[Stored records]
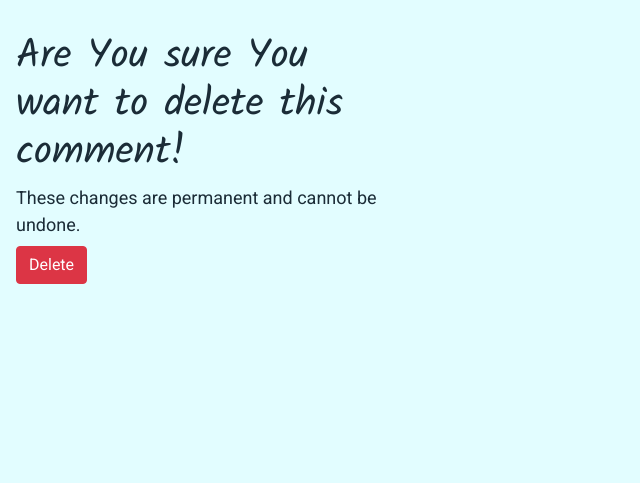
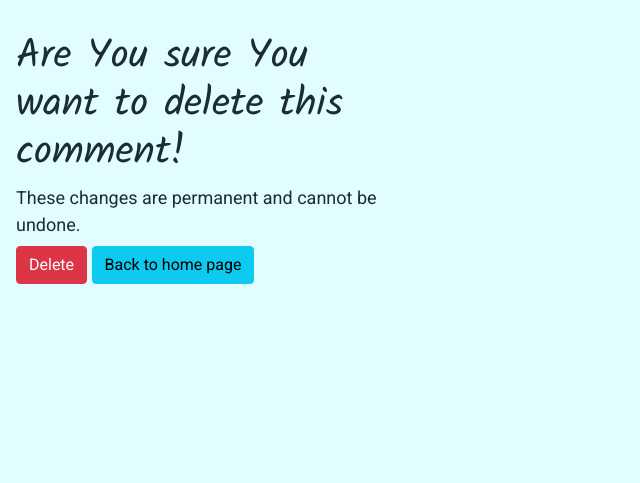
Before and after one commit to Code-Institute-Submissions/Milestone-project-4-hiking-blog_SEpResub, a Django app: page /blog/2/delete/ in a window 1280 px wide. Shown: the part 82-565 px from the top of the page, without its empty margins (0-640 px from the left). Run offline with Django 3.2, Linux system fonts and the light colour scheme; data comes from the database, SQL or seed files in the repository; both versions use the stored data as it was after the commit; some libraries are stand-ins or nearby versions.

Commit message:
Add home button in confirm_delete_comment.html

```diff
--- a/templates/blog/comment_confirm_delete.html
+++ b/templates/blog/comment_confirm_delete.html
@@ -16,7 +16,7 @@
               <form method="POST">
                 {% csrf_token %}
                     <button type="submit" class="btn btn-danger">Delete</button>
-
+                    <button type="submit" href="{% url 'home' %}" class="btn btn-info">Back to home page</button>
             </form>
 
 
```
Also changed, not shown: README.md, assets/images/Skärmbild (179).png (added), assets/images/Skärmbild (180).png (added), db.sqlite3.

## Work instructions
Return every line shown above without changing a word, and skip the pictures.

## Task output
Before and after one commit to Code-Institute-Submissions/Milestone-project-4-hiking-blog_SEpResub, a Django app: page /blog/2/delete/ in a window 1280 px wide. Shown: the part 82-565 px from the top of the page, without its empty margins (0-640 px from the left). Run offline with Django 3.2, Linux system fonts and the light colour scheme; data comes from the database, SQL or seed files in the repository; both versions use the stored data as it was after the commit; some libraries are stand-ins or nearby versions.

Commit message:
Add home button in confirm_delete_comment.html

```diff
--- a/templates/blog/comment_confirm_delete.html
+++ b/templates/blog/comment_confirm_delete.html
@@ -16,7 +16,7 @@
               <form method="POST">
                 {% csrf_token %}
                     <button type="submit" class="btn btn-danger">Delete</button>
-
+                    <button type="submit" href="{% url 'home' %}" class="btn btn-info">Back to home page</button>
             </form>
 
 
```
Also changed, not shown: README.md, assets/images/Skärmbild (179).png (added), assets/images/Skärmbild (180).png (added), db.sqlite3.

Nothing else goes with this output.